Eighty-one per cent of calls to GP out-of-hours (OOH) services across the North this Christmas were non-urgent, it's emerged.

Wednesday, 10th January 2018, 3:59 pm
Updated Wednesday, 10th January 2018, 4:04 pm
Urgent care.

The Health and Social Care Board (HSCB) has revealed that between Christmas Eve and New Year's Day just 19 per cent of calls to the under pressure service were for people with serious or urgent conditions.

With around 3,000 more calls to the GP OOH this year compared with 2016/17, the HSCB have reminded the public to consider their options before ringing the service, which is designed to be used by terminally ill people, very sick children and frail elderly people.

HSCB said it's a ring back service for those with serious and urgent conditions that cannot wait until their own GP surgery reopens.

Director of Integrated Care at the HSCB Dr Sloan Harper said: “This is an important urgent care service but it’s not an alternative to the normal everyday GP service.

“So it’s not intended to be used for repeat prescriptions, minor ailments (such as bumps, bruises and sprains, minor cuts or colds, etc.) – or if people are too busy to get to the doctor’s during the day.

“With increased pressure on the GP Out of Hours Service we would urge patients to choose well and consider whether they are able to manage their problems through self-care, or by visiting their local Pharmacy, or contacting their usual GP the next day if more appropriate.”

From Decemebr 23, 2017 to January 1, 2018, the five GP Out of Hours services received 30,360 calls.

This represents a 10 per cent increase on the same period last year.

Of the 30,360 calls, 5,711 (19 per cent) were classed as urgent and 24,649 (81 per cent) as non-urgent.

Around 93 per cent. of urgent calls were triaged within an hour.
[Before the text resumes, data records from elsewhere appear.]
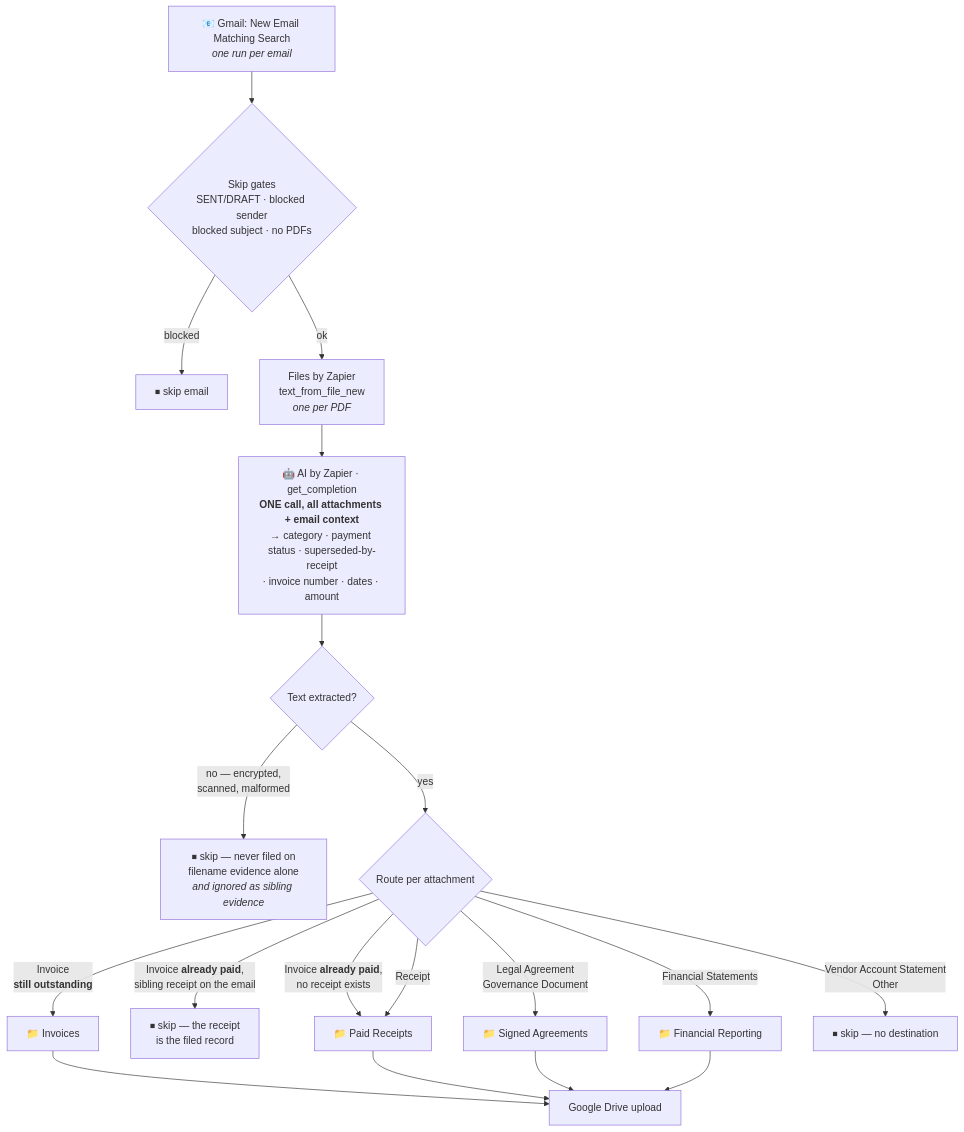
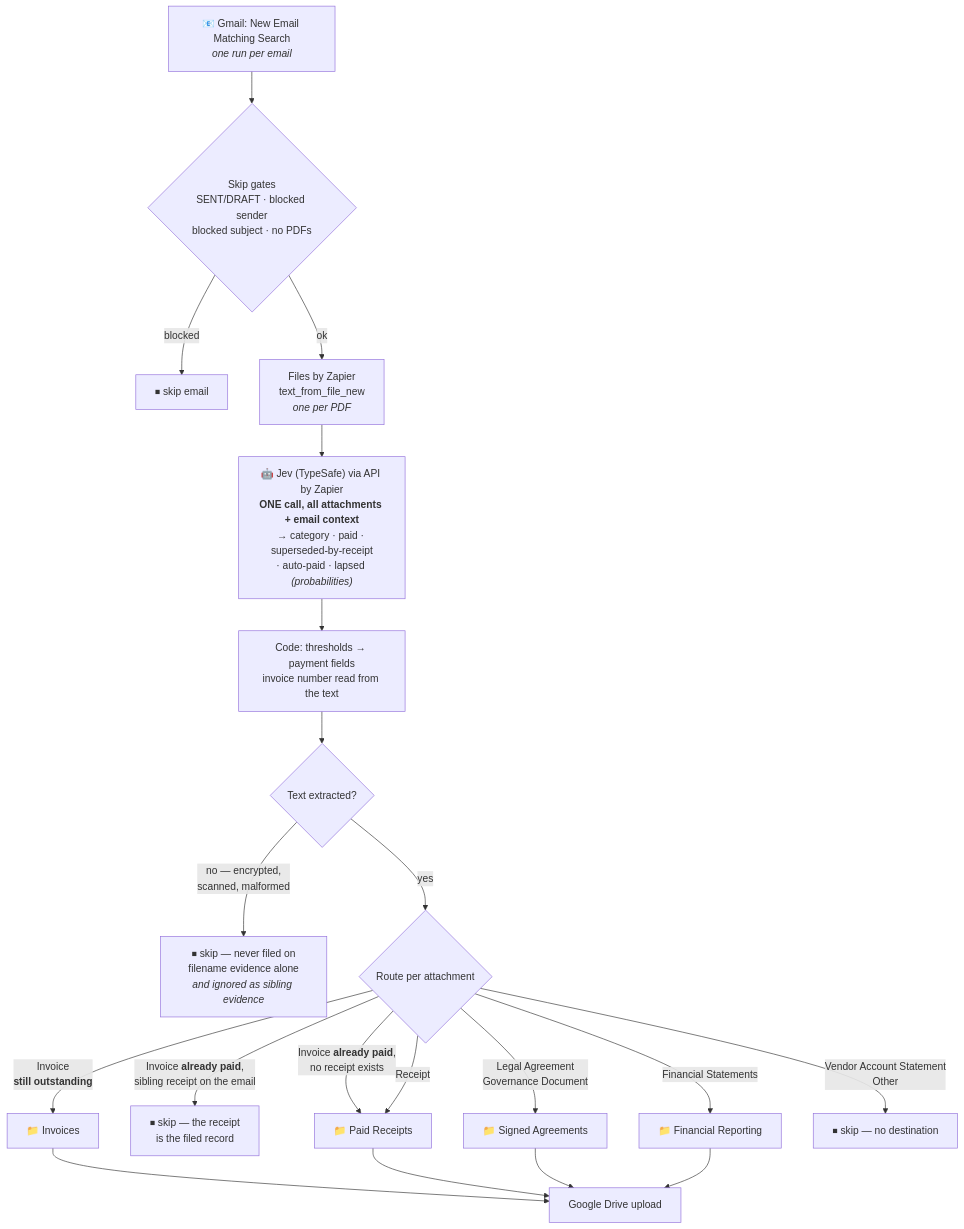
The diagram in gmail-attachments-to-drive-by-type/README.md (work-flowers/zapier-sdk), drawn with Mermaid before and after one commit. The commit also changed other lines of this file and 6 other files, not shown here.

First line of the commit message:
gmail-attachments-to-drive-by-type: classify with Jev instead of AI by Zapier

````diff
--- a/gmail-attachments-to-drive-by-type/README.md
+++ b/gmail-attachments-to-drive-by-type/README.md
@@ -36,23 +37,24 @@
 ```mermaid
 flowchart TD
     T["📧 Gmail: New Email Matching Search<br/><i>one run per email</i>"] --> G{"Skip gates<br/>SENT/DRAFT · blocked sender<br/>blocked subject · no PDFs"}
     G -- blocked --> X["⏹ skip email"]
     G -- ok --> E["Files by Zapier<br/>text_from_file_new<br/><i>one per PDF</i>"]
-    E --> AI["🤖 AI by Zapier · get_completion<br/><b>ONE call, all attachments + email context</b><br/>→ category · payment status · superseded-by-receipt<br/>· invoice number · dates · amount"]
-    AI --> RD{"Text extracted?"}
+    E --> AI["🤖 Jev (TypeSafe) via API by Zapier<br/><b>ONE call, all attachments + email context</b><br/>→ category · paid · superseded-by-receipt<br/>· auto-paid · lapsed <i>(probabilities)</i>"]
+    AI --> N["Code: thresholds → payment fields<br/>invoice number read from the text"]
+    N --> RD{"Text extracted?"}
     RD -- "no — encrypted,<br/>scanned, malformed" --> S0["⏹ skip — never filed on<br/>filename evidence alone<br/><i>and ignored as sibling evidence</i>"]
     RD -- yes --> R{"Route per attachment"}
 
     R -- "Invoice<br/><b>still outstanding</b>" --> INV["📁 Invoices"]
     R -- "Invoice <b>already paid</b>,<br/>sibling receipt on the email" --> S1["⏹ skip — the receipt<br/>is the filed record"]
     R -- "Invoice <b>already paid</b>,<br/>no receipt exists" --> REC
     R -- Receipt --> REC["📁 Paid Receipts"]
     R -- "Legal Agreement<br/>Governance Document" --> AGR["📁 Signed Agreements"]
     R -- "Financial Statements" --> FIN["📁 Financial Reporting"]
     R -- "Vendor Account Statement<br/>Other" --> S2["⏹ skip — no destination"]
 
     INV --> U["Google Drive upload"]
     REC --> U
     AGR --> U
     FIN --> U
 ```
````
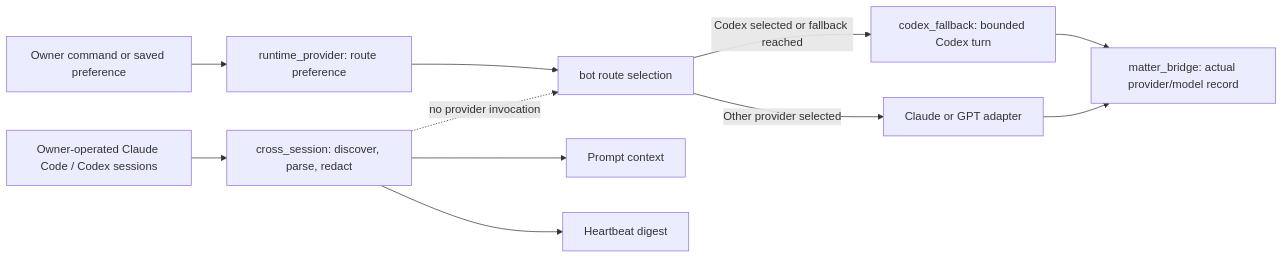
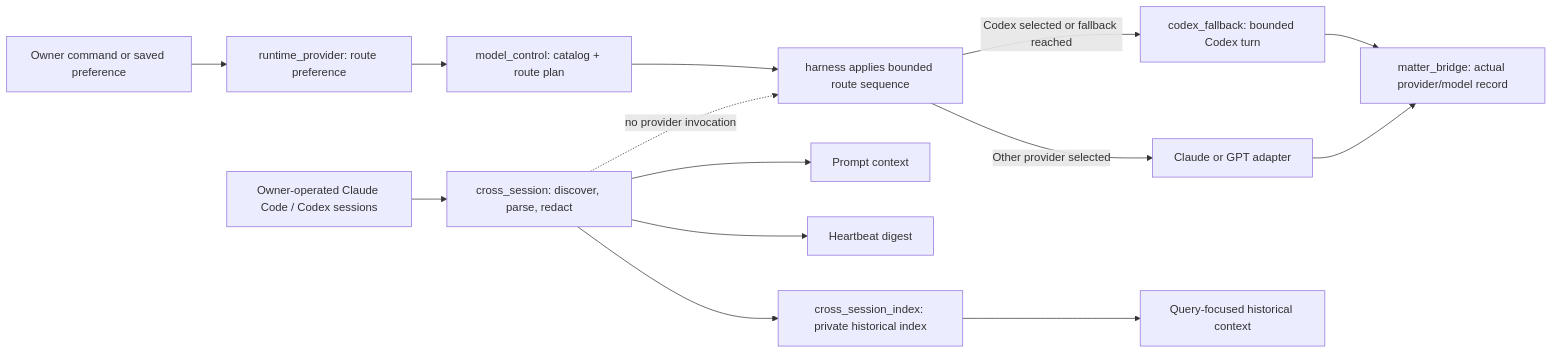
The diagram in DECISIONS.md (phronesis-io/pascal-jarvis), drawn with Mermaid before and after one commit. The commit also changed other lines of this file and 84 other files, not shown here.

````diff
--- a/DECISIONS.md
+++ b/DECISIONS.md
@@ -32,14 +36,17 @@
 ```mermaid
 flowchart LR
     User["Owner command or saved preference"] --> Choice["runtime_provider: route preference"]
-    Choice --> Router["bot route selection"]
+    Choice --> Policy["model_control: catalog + route plan"]
+    Policy --> Router["harness applies bounded route sequence"]
     Router -->|Codex selected or fallback reached| Codex["codex_fallback: bounded Codex turn"]
     Router -->|Other provider selected| Other["Claude or GPT adapter"]
     Codex --> Actual["matter_bridge: actual provider/model record"]
     Other --> Actual
 
     Interactive["Owner-operated Claude Code / Codex sessions"] --> Continuity["cross_session: discover, parse, redact"]
     Continuity --> Prompt["Prompt context"]
     Continuity --> Digest["Heartbeat digest"]
+    Continuity --> Index["cross_session_index: private historical index"]
+    Index --> Query["Query-focused historical context"]
     Continuity -. no provider invocation .-> Router
 ```
````
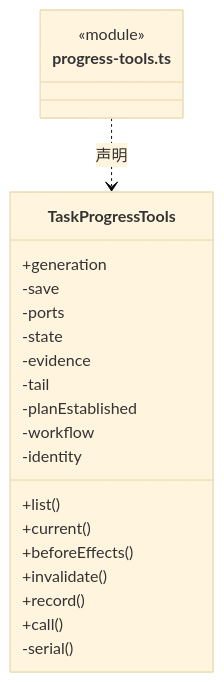
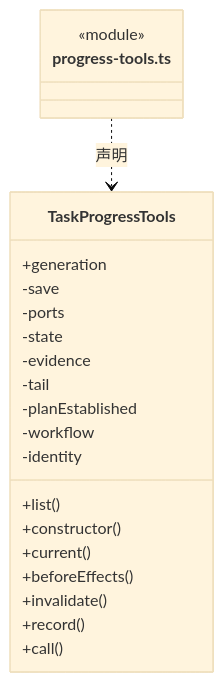
Diagram 23 of 46 in src/logic/evidence/rules/ARCHITECTURE.md (nan023062/cbim), drawn with Mermaid (base theme) before and after one commit. The commit also changed other lines of this file and 139 other files, not shown here.

Commit message:
docs(architecture): add source reading paths and complete file inventories

````diff
--- a/src/logic/evidence/rules/ARCHITECTURE.md
+++ b/src/logic/evidence/rules/ARCHITECTURE.md
@@ -486,25 +492,25 @@
 ```mermaid
 classDiagram
 class N_src_logic_evidence_rules_progress_tools_ts["progress-tools.ts"] {
   <<module>>
 }
 class N_src_logic_evidence_rules_progress_tools_ts_TaskProgressTools["TaskProgressTools"] {
   +list()
   +generation
+  +constructor()
   +current()
   +beforeEffects()
   +invalidate()
   +record()
   +call()
   -save
   -ports
   -state
   -evidence
   -tail
   -planEstablished
   -workflow
   -identity
-  -serial()
 }
 N_src_logic_evidence_rules_progress_tools_ts ..> N_src_logic_evidence_rules_progress_tools_ts_TaskProgressTools : 声明
 ```
````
It should also be noted that during this period, there was an increase in the number of Out of Hours consultations for flu or flu-like symptoms and respiratory illnesses.